» Problem statement:
Below are some records. Pull every line that contains the word "implemented".

» Record extracts:
_ _ _ _
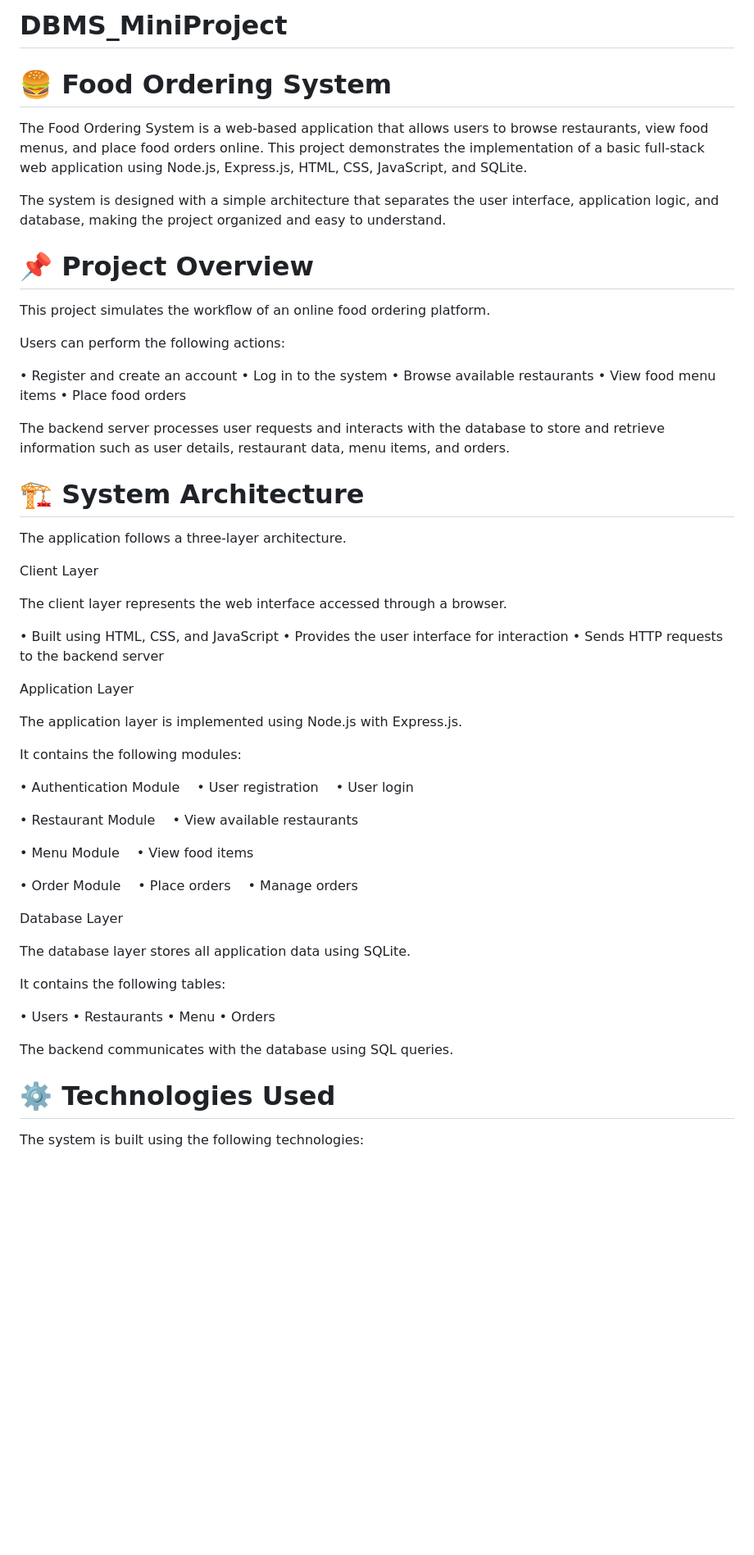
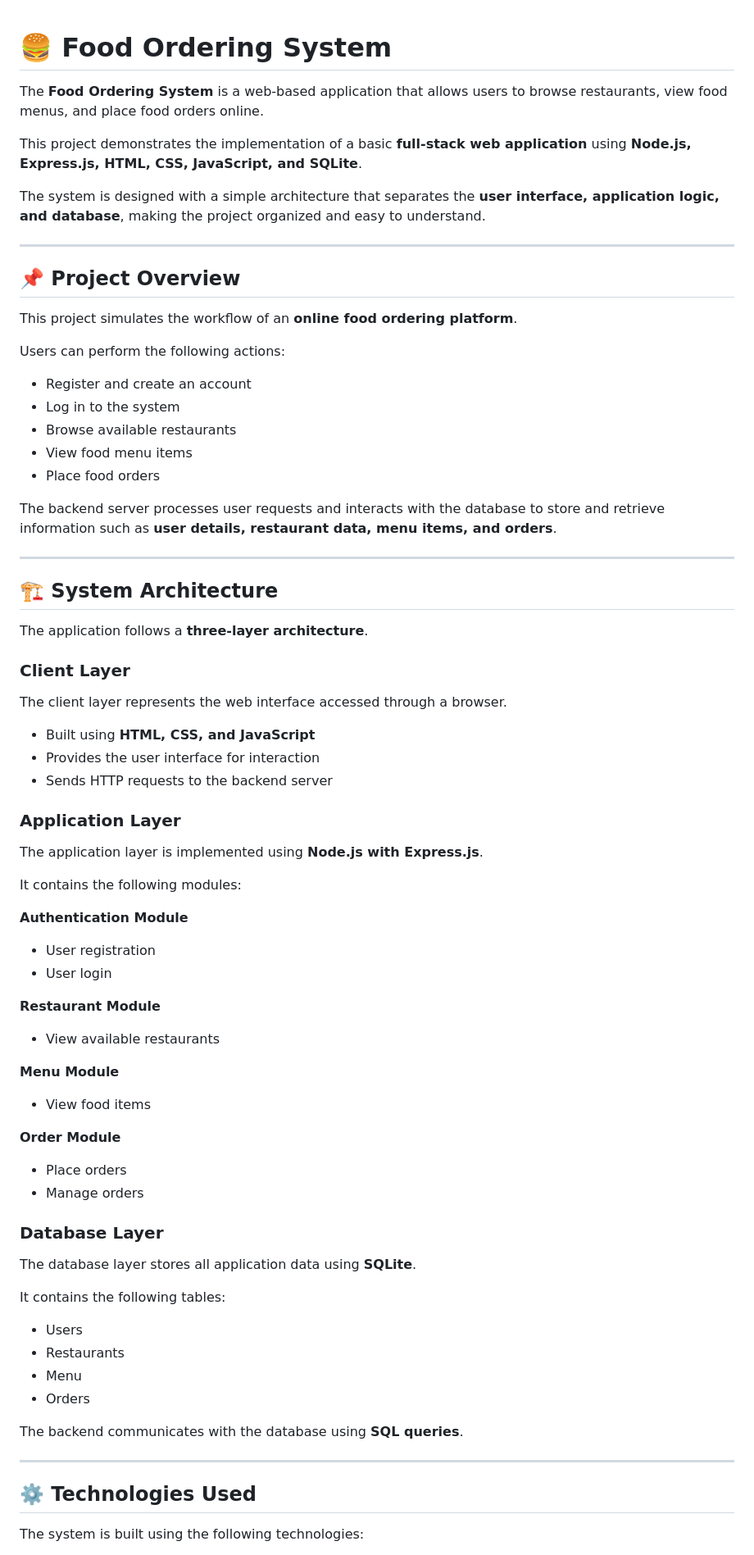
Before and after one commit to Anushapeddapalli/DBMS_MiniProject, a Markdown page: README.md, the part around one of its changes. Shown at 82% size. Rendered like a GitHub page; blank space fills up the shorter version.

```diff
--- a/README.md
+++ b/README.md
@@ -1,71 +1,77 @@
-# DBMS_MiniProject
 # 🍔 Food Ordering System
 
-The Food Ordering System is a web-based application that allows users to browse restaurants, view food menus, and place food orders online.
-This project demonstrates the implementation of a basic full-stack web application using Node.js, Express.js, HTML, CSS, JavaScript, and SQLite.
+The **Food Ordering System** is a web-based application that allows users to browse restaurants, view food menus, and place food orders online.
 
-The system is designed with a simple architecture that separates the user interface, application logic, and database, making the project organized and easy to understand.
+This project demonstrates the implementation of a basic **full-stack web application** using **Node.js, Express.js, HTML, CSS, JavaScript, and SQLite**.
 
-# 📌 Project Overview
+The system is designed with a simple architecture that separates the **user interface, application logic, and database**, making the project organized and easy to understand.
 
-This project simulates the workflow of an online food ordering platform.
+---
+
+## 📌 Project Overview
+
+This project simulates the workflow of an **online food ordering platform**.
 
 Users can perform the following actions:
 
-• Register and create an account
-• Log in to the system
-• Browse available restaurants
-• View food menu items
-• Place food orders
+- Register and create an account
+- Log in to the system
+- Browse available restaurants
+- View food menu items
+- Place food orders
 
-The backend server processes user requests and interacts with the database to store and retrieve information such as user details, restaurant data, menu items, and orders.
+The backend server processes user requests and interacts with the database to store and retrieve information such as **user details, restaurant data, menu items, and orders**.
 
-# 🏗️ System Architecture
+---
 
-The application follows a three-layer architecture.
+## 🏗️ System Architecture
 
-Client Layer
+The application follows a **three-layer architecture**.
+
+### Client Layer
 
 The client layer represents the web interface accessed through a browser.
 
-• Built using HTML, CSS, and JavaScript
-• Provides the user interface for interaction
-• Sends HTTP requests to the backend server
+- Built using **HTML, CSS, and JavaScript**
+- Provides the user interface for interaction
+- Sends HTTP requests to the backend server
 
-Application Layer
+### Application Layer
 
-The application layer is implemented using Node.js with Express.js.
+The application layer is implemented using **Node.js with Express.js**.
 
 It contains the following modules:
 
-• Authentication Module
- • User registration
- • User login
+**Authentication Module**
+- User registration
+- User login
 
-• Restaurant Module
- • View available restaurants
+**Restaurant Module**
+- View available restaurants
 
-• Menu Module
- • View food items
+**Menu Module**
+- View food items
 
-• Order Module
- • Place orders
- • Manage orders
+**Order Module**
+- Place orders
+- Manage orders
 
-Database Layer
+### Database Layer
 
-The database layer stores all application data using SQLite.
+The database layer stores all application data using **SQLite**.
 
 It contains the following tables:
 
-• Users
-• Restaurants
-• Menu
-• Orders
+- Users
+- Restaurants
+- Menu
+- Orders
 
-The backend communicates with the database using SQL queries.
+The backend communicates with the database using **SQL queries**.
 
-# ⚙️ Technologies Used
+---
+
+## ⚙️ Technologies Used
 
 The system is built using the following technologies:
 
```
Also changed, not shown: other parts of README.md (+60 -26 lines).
_ _ _ _
» Problem solution:
-The application layer is implemented using Node.js with Express.js.
+The application layer is implemented using **Node.js with Express.js**.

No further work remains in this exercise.